* _Task prompt_: A verbatim reproduction of the lines below, from the line containing "background-size: 55px 55px;" through the line containing "height: 60px;", both ends included, is the whole required output.

[Stored data entries]
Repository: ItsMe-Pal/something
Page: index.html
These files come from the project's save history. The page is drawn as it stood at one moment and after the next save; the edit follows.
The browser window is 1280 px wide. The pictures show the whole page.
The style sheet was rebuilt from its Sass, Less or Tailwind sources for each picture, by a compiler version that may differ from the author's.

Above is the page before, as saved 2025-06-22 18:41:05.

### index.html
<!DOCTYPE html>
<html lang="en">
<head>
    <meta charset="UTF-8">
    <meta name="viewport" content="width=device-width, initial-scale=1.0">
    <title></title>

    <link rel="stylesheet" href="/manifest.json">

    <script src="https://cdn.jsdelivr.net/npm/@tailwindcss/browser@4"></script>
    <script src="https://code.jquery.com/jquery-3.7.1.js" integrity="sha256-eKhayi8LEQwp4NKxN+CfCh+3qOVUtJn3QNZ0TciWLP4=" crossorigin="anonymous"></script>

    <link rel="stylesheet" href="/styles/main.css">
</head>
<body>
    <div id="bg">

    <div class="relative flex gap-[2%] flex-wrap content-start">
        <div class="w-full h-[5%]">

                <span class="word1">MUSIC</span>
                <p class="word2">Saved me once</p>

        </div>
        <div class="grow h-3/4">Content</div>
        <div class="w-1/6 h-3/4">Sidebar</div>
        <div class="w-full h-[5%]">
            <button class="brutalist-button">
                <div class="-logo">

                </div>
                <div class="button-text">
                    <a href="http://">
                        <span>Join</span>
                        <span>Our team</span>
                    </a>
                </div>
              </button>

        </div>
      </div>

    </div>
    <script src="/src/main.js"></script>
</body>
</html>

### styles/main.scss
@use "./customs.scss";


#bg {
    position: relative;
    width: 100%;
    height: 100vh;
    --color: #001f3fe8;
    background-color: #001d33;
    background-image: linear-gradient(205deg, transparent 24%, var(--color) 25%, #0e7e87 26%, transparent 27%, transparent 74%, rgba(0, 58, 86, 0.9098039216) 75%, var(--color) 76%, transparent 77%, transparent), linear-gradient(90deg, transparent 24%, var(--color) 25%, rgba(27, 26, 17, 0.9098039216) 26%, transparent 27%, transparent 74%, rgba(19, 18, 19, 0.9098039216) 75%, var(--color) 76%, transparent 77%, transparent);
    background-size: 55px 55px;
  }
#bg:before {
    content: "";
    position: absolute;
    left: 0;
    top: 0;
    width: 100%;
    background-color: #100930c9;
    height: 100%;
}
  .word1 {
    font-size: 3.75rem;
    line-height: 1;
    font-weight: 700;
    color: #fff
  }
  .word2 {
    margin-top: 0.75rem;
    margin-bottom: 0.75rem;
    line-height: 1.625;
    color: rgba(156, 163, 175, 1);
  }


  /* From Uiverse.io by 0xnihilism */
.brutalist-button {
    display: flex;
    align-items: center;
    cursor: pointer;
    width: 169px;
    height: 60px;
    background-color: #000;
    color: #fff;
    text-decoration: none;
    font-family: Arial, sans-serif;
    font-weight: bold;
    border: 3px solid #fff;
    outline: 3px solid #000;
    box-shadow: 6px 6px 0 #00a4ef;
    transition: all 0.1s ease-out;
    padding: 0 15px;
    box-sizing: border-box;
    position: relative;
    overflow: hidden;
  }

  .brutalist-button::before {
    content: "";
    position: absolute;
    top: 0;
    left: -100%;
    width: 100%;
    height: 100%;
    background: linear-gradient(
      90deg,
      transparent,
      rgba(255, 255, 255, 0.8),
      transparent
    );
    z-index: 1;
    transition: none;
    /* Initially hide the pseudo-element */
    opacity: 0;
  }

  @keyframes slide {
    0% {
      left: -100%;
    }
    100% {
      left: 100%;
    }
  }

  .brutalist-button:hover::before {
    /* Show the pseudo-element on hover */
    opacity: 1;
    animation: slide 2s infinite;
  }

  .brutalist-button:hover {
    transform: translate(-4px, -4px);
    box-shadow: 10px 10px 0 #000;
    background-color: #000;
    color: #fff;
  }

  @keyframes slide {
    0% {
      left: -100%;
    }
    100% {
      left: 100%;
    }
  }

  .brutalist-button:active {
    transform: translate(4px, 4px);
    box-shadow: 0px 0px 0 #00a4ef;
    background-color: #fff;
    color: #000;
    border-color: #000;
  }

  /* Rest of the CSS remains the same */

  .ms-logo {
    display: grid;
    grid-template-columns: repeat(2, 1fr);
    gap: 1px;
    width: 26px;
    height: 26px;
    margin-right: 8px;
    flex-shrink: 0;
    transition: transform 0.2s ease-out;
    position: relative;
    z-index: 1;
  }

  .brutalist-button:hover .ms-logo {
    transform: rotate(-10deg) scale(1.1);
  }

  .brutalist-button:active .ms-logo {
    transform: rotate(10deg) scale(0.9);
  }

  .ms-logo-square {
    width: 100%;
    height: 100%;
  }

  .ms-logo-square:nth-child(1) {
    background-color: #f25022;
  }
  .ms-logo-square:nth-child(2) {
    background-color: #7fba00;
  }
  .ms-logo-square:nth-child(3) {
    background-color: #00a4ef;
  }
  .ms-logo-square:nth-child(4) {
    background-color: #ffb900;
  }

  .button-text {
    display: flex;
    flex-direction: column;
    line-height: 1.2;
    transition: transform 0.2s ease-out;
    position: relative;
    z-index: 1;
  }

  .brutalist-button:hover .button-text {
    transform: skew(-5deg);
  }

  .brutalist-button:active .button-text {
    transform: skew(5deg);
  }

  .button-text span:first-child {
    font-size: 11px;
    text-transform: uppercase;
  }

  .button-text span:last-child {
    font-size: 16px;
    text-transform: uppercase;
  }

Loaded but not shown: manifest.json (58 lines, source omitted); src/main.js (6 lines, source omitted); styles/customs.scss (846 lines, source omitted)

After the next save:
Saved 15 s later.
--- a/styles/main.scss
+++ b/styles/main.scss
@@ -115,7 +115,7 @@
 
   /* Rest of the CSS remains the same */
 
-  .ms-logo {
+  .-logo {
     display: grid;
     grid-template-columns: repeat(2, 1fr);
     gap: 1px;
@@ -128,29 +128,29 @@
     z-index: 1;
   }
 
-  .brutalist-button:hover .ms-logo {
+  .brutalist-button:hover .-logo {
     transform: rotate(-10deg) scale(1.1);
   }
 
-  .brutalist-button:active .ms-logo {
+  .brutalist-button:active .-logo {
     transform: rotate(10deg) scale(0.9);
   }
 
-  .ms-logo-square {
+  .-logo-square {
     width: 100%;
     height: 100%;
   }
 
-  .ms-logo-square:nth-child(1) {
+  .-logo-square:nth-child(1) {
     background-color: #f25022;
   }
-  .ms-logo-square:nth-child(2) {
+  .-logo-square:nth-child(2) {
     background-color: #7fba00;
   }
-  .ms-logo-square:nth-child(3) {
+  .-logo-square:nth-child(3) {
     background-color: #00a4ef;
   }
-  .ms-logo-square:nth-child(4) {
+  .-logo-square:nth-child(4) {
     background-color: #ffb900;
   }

* _Result_:
    background-size: 55px 55px;
  }
#bg:before {
    content: "";
    position: absolute;
    left: 0;
    top: 0;
    width: 100%;
    background-color: #100930c9;
    height: 100%;
}
  .word1 {
    font-size: 3.75rem;
    line-height: 1;
    font-weight: 700;
    color: #fff
  }
  .word2 {
    margin-top: 0.75rem;
    margin-bottom: 0.75rem;
    line-height: 1.625;
    color: rgba(156, 163, 175, 1);
  }


  /* From Uiverse.io by 0xnihilism */
.brutalist-button {
    display: flex;
    align-items: center;
    cursor: pointer;
    width: 169px;
    height: 60px;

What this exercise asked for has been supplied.